* DESCRIPTION OF THE TASK
Each line of the data below that holds the word "white" is to be reported in full.

___

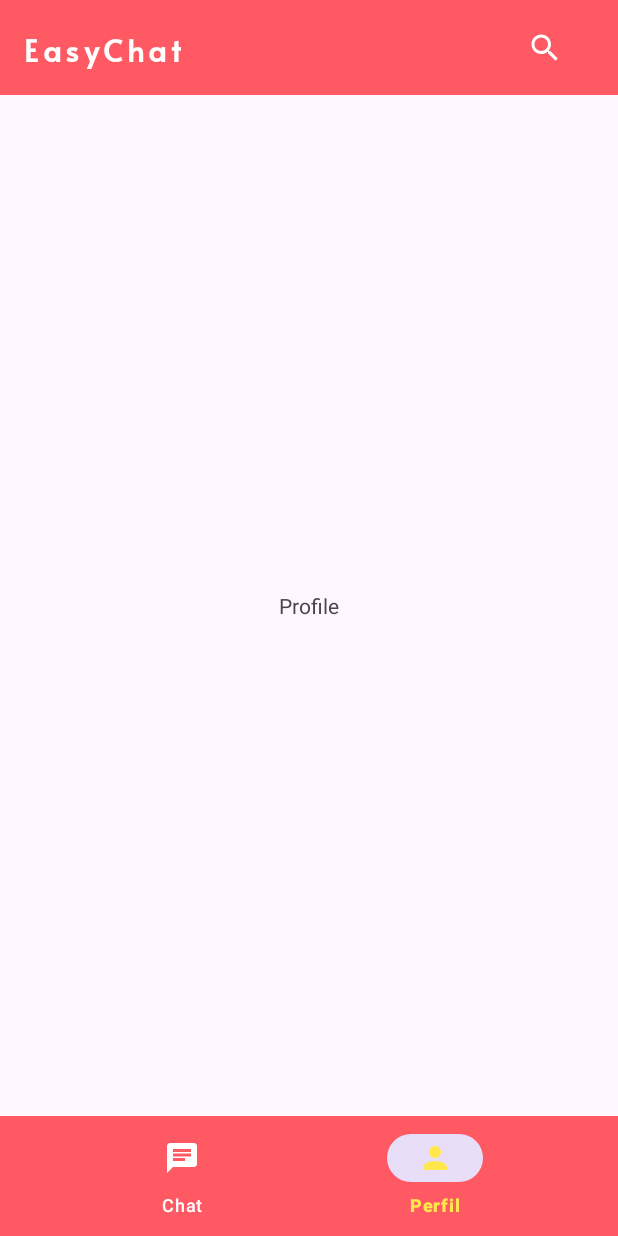
After one commit to M4n-Co/EasyChat, an Android app: the ProfileFragment screen opened through its navigation route, on a phone screen of 412 x 824 dp. The commit adds this screen. Run offline under Robolectric (Android 15) with nearby library versions, the phone set to English and light mode, and no system bars; our stand-ins replace navigation-ui.

Commit message:
Naviacion de homeActivity creada

```diff
--- a/app/src/main/AndroidManifest.xml
+++ b/app/src/main/AndroidManifest.xml
@@ -13,7 +13,7 @@
         android:theme="@style/Theme.EasyChat"
         tools:targetApi="31" >
         <activity
-            android:name=".home.HomeActivity"
+            android:name=".home.activity.HomeActivity"
             android:exported="false" />
         <activity
             android:name=".login.activity.LoginActivity"
--- a/app/src/main/java/com/example/easychat/home/HomeActivity.kt
+++ /dev/null
@@ -1,12 +0,0 @@
-package com.example.easychat.home
-
-import androidx.appcompat.app.AppCompatActivity
-import android.os.Bundle
-import com.example.easychat.R
-
-class HomeActivity : AppCompatActivity() {
-    override fun onCreate(savedInstanceState: Bundle?) {
-        super.onCreate(savedInstanceState)
-        setContentView(R.layout.activity_home)
-    }
-}
--- /dev/null
+++ b/app/src/main/java/com/example/easychat/home/activity/HomeActivity.kt
@@ -0,0 +1,33 @@
+package com.example.easychat.home.activity
+
+import androidx.appcompat.app.AppCompatActivity
+import android.os.Bundle
+import androidx.navigation.NavController
+import androidx.navigation.fragment.NavHostFragment
+import androidx.navigation.ui.setupWithNavController
+import com.example.easychat.R
+import com.example.easychat.databinding.ActivityHomeBinding
+
+class HomeActivity : AppCompatActivity() {
+    private lateinit var binding : ActivityHomeBinding
+    private lateinit var navController : NavController
+
+    override fun onCreate(savedInstanceState: Bundle?) {
+        super.onCreate(savedInstanceState)
+        binding = ActivityHomeBinding.inflate(layoutInflater)
+        setContentView(binding.root)
+
+        initUI()
+
+    }
+
+    private fun initUI() {
+        initNavigation()
+    }
+
+    private fun initNavigation() {
+        val navHost = supportFragmentManager.findFragmentById(R.id.fcHome) as NavHostFragment
+        navController = navHost.navController
+        binding.BottomNavView.setupWithNavController(navController)
+    }
+}
--- /dev/null
+++ b/app/src/main/java/com/example/easychat/home/fragments/ChatFragment.kt
@@ -0,0 +1,20 @@
+package com.example.easychat.home.fragments
+
+import android.os.Bundle
+import androidx.fragment.app.Fragment
+import android.view.LayoutInflater
+import android.view.View
+import android.view.ViewGroup
+import com.example.easychat.R
+
+class ChatFragment : Fragment() {
+
+    override fun onCreateView(
+        inflater: LayoutInflater, container: ViewGroup?,
+        savedInstanceState: Bundle?
+    ): View? {
+        // Inflate the layout for this fragment
+        return inflater.inflate(R.layout.fragment_chat, container, false)
+    }
+
+}
--- /dev/null
+++ b/app/src/main/java/com/example/easychat/home/fragments/ProfileFragment.kt
@@ -0,0 +1,22 @@
+package com.example.easychat.home.fragments
+
+import android.os.Bundle
+import androidx.fragment.app.Fragment
+import android.view.LayoutInflater
+import android.view.View
+import android.view.ViewGroup
+import com.example.easychat.R
+
+class ProfileFragment : Fragment() {
+    override fun onCreate(savedInstanceState: Bundle?) {
+        super.onCreate(savedInstanceState)
+    }
+
+    override fun onCreateView(
+        inflater: LayoutInflater, container: ViewGroup?,
+        savedInstanceState: Bundle?
+    ): View? {
+        // Inflate the layout for this fragment
+        return inflater.inflate(R.layout.fragment_profile, container, false)
+    }
+}
--- a/app/src/main/java/com/example/easychat/login/fragments/UserNameFragment.kt
+++ b/app/src/main/java/com/example/easychat/login/fragments/UserNameFragment.kt
@@ -10,7 +10,7 @@ import androidx.core.view.isVisible
 import androidx.core.widget.doAfterTextChanged
 import androidx.navigation.fragment.navArgs
 import com.example.easychat.databinding.FragmentUserNameBinding
-import com.example.easychat.home.HomeActivity
+import com.example.easychat.home.activity.HomeActivity
 import com.example.easychat.login.model.UserModel
 import com.example.easychat.utils.FirebaseUtil
 import com.google.firebase.Timestamp
--- a/app/src/main/java/com/example/easychat/splash/MainActivity.kt
+++ b/app/src/main/java/com/example/easychat/splash/MainActivity.kt
@@ -5,7 +5,7 @@ import androidx.appcompat.app.AppCompatActivity
 import android.os.Bundle
 import androidx.core.splashscreen.SplashScreen.Companion.installSplashScreen
 import com.example.easychat.R
-import com.example.easychat.home.HomeActivity
+import com.example.easychat.home.activity.HomeActivity
 import com.example.easychat.login.activity.LoginActivity
 import com.example.easychat.utils.FirebaseUtil
 
--- /dev/null
+++ b/app/src/main/res/color/bottom_nav_selector.xml
@@ -0,0 +1,7 @@
+<?xml version="1.0" encoding="utf-8"?>
+<selector xmlns:android="http://schemas.android.com/apk/res/android">
+
+    <item android:color="@color/secondary" android:state_checked="true"/>
+    <item android:color="@color/white"/>
+
+</selector>
--- /dev/null
+++ b/app/src/main/res/drawable/ic_search.xml
@@ -0,0 +1,5 @@
+<vector android:height="24dp" android:tint="#FFFFFF"
+    android:viewportHeight="24" android:viewportWidth="24"
+    android:width="24dp" xmlns:android="http://schemas.android.com/apk/res/android">
+    <path android:fillColor="@android:color/white" android:pathData="M15.5,14h-0.79l-0.28,-0.27C15.41,12.59 16,11.11 16,9.5 16,5.91 13.09,3 9.5,3S3,5.91 3,9.5 5.91,16 9.5,16c1.61,0 3.09,-0.59 4.23,-1.57l0.27,0.28v0.79l5,4.99L20.49,19l-4.99,-5zM9.5,14C7.01,14 5,11.99 5,9.5S7.01,5 9.5,5 14,7.01 14,9.5 11.99,14 9.5,14z"/>
+</vector>
--- a/app/src/main/res/layout/activity_home.xml
+++ b/app/src/main/res/layout/activity_home.xml
@@ -5,16 +5,63 @@
     xmlns:app="http://schemas.android.com/apk/res-auto"
     android:layout_width="match_parent"
     android:layout_height="match_parent"
-    tools:context=".home.HomeActivity">
+    tools:context=".home.activity.HomeActivity">
 
-    <TextView
-        android:id="@+id/textView"
-        android:layout_width="wrap_content"
+    <androidx.constraintlayout.widget.ConstraintLayout
+        android:id="@+id/tbTitle"
+        android:layout_width="match_parent"
         android:layout_height="wrap_content"
-        android:text="Home"
-        android:textAppearance="@style/h6"
+        android:background="@color/primary"
+        app:layout_constraintTop_toTopOf="parent"
+        app:layout_constraintStart_toStartOf="parent"
+        app:layout_constraintEnd_toEndOf="parent">
+
+        <TextView
+            android:id="@+id/tvTitle"
+            android:layout_width="wrap_content"
+            android:layout_height="wrap_content"
+            android:text="@string/app_name"
+            android:padding="16dp"
+            android:textAppearance="@style/h6"
+            android:textColor="@color/white"
+            app:layout_constraintTop_toTopOf="parent"
+            app:layout_constraintStart_toStartOf="parent"/>
+
+        <ImageButton
+            android:layout_width="65dp"
+            android:layout_height="0dp"
+            android:layout_marginEnd="16dp"
+            android:src="@drawable/ic_search"
+            android:background="?attr/selectableItemBackgroundBorderless"
+            android:contentDescription="@null"
+            app:layout_constraintTop_toTopOf="@id/tvTitle"
+            app:layout_constraintBottom_toBottomOf="@id/tvTitle"
+            app:layout_constraintEnd_toEndOf="parent"/>
+
+    </androidx.constraintlayout.widget.ConstraintLayout>
+
+    <androidx.fragment.app.FragmentContainerView
+        android:id="@+id/fcHome"
+        android:name="androidx.navigation.fragment.NavHostFragment"
+        android:layout_width="0dp"
+        android:layout_height="0dp"
+        app:defaultNavHost="true"
+        app:navGraph="@navigation/home_graph"
+        app:layout_constraintTop_toBottomOf="@id/tbTitle"
+        app:layout_constraintBottom_toTopOf="@id/BottomNavView"
+        app:layout_constraintStart_toStartOf="parent"
+        app:layout_constraintEnd_toEndOf="parent"/>
+
+    <com.google.android.material.bottomnavigation.BottomNavigationView
+        android:id="@+id/BottomNavView"
+        android:layout_width="0dp"
+        android:layout_height="wrap_content"
+        android:background="@color/primary"
+        app:itemIconTint="@color/bottom_nav_selector"
+        app:itemTextColor="@color/bottom_nav_selector"
+        app:menu="@menu/bottom_menu"
         app:layout_constraintBottom_toBottomOf="parent"
-        app:layout_constraintEnd_toEndOf="parent"
         app:layout_constraintStart_toStartOf="parent"
-        app:layout_constraintTop_toTopOf="parent" />
+        app:layout_constraintEnd_toEndOf="parent"/>
+
 </androidx.constraintlayout.widget.ConstraintLayout>
--- /dev/null
+++ b/app/src/main/res/layout/fragment_chat.xml
@@ -0,0 +1,20 @@
+<?xml version="1.0" encoding="utf-8"?>
+<androidx.constraintlayout.widget.ConstraintLayout xmlns:android="http://schemas.android.com/apk/res/android"
+    xmlns:app="http://schemas.android.com/apk/res-auto"
+    xmlns:tools="http://schemas.android.com/tools"
+    android:layout_width="match_parent"
+    android:layout_height="match_parent"
+    tools:context=".home.fragments.ChatFragment">
+
+    <!-- TODO: Update blank fragment layout -->
+    <TextView
+        android:id="@+id/textView2"
+        android:layout_width="wrap_content"
+        android:layout_height="wrap_content"
+        android:text="Chat"
+        app:layout_constraintBottom_toBottomOf="parent"
+        app:layout_constraintEnd_toEndOf="parent"
+        app:layout_constraintStart_toStartOf="parent"
+        app:layout_constraintTop_toTopOf="parent" />
+
+</androidx.constraintlayout.widget.ConstraintLayout>
--- /dev/null
+++ b/app/src/main/res/layout/fragment_profile.xml
@@ -0,0 +1,19 @@
+<?xml version="1.0" encoding="utf-8"?>
+<androidx.constraintlayout.widget.ConstraintLayout xmlns:android="http://schemas.android.com/apk/res/android"
+    xmlns:app="http://schemas.android.com/apk/res-auto"
+    xmlns:tools="http://schemas.android.com/tools"
+    android:layout_width="match_parent"
+    android:layout_height="match_parent"
+    tools:context=".home.fragments.ProfileFragment">
+
+    <TextView
+        android:id="@+id/textView3"
+        android:layout_width="wrap_content"
+        android:layout_height="wrap_content"
+        android:text="Profile"
+        app:layout_constraintBottom_toBottomOf="parent"
+        app:layout_constraintEnd_toEndOf="parent"
+        app:layout_constraintStart_toStartOf="parent"
+        app:layout_constraintTop_toTopOf="parent" />
+
+</androidx.constraintlayout.widget.ConstraintLayout>
--- /dev/null
+++ b/app/src/main/res/menu/bottom_menu.xml
@@ -0,0 +1,12 @@
+<?xml version="1.0" encoding="utf-8"?>
+<menu xmlns:android="http://schemas.android.com/apk/res/android">
+    <item
+        android:id="@+id/chatFragment"
+        android:title="Chat"
+        android:icon="@drawable/ic_chat"/>
+
+    <item
+        android:id="@+id/profileFragment"
+        android:title="Perfil"
+        android:icon="@drawable/ic_user"/>
+</menu>
--- /dev/null
+++ b/app/src/main/res/navigation/home_graph.xml
@@ -0,0 +1,18 @@
+<?xml version="1.0" encoding="utf-8"?>
+<navigation xmlns:android="http://schemas.android.com/apk/res/android"
+    xmlns:app="http://schemas.android.com/apk/res-auto"
+    xmlns:tools="http://schemas.android.com/tools"
+    android:id="@+id/home_graph"
+    app:startDestination="@id/chatFragment">
+
+    <fragment
+        android:id="@+id/chatFragment"
+        android:name="com.example.easychat.home.fragments.ChatFragment"
+        android:label="fragment_chat"
+        tools:layout="@layout/fragment_chat" />
+    <fragment
+        android:id="@+id/profileFragment"
+        android:name="com.example.easychat.home.fragments.ProfileFragment"
+        android:label="fragment_profile"
+        tools:layout="@layout/fragment_profile" />
+</navigation>
```
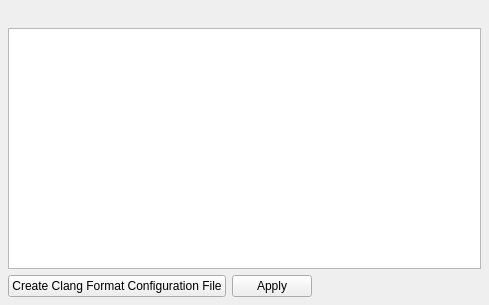
This is src/plugins/clangformat/clangformatconfigwidget.ui in qt-creator/qt-creator as Qt 5 draws it before an edit. The edited form follows.
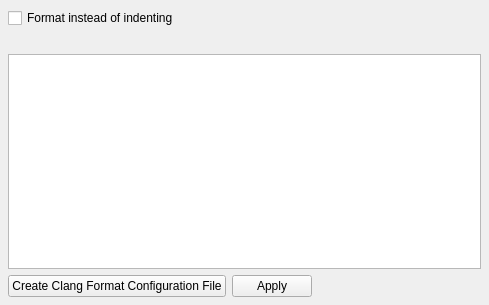
This is the edited form.

Commit message:
ClangFormat: Introduce check to format code instead of indenting
Ctrl+I with the new check will reformat the selected code or
the current line instead.

Diff of the .ui file:
```diff
--- a/src/plugins/clangformat/clangformatconfigwidget.ui
+++ b/src/plugins/clangformat/clangformatconfigwidget.ui
@@ -26,6 +26,13 @@
    <property name="bottomMargin">
     <number>8</number>
    </property>
+   <item>
+    <widget class="QCheckBox" name="formatAlways">
+     <property name="text">
+      <string>Format instead of indenting</string>
+     </property>
+    </widget>
+   </item>
    <item>
     <widget class="QLabel" name="projectHasClangFormat">
      <property name="text">
```
The commit also changes 15 other files.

___

* OUTPUT OF THE TASK
+    <item android:color="@color/white"/>
+    <path android:fillColor="@android:color/white" android:pathData="M15.5,14h-0.79l-0.28,-0.27C15.41,12.59 16,11.11 16,9.5 16,5.91 13.09,3 9.5,3S3,5.91 3,9.5 5.91,16 9.5,16c1.61,0 3.09,-0.59 4.23,-1.57l0.27,0.28v0.79l5,4.99L20.49,19l-4.99,-5zM9.5,14C7.01,14 5,11.99 5,9.5S7.01,5 9.5,5 14,7.01 14,9.5 11.99,14 9.5,14z"/>
+            android:textColor="@color/white"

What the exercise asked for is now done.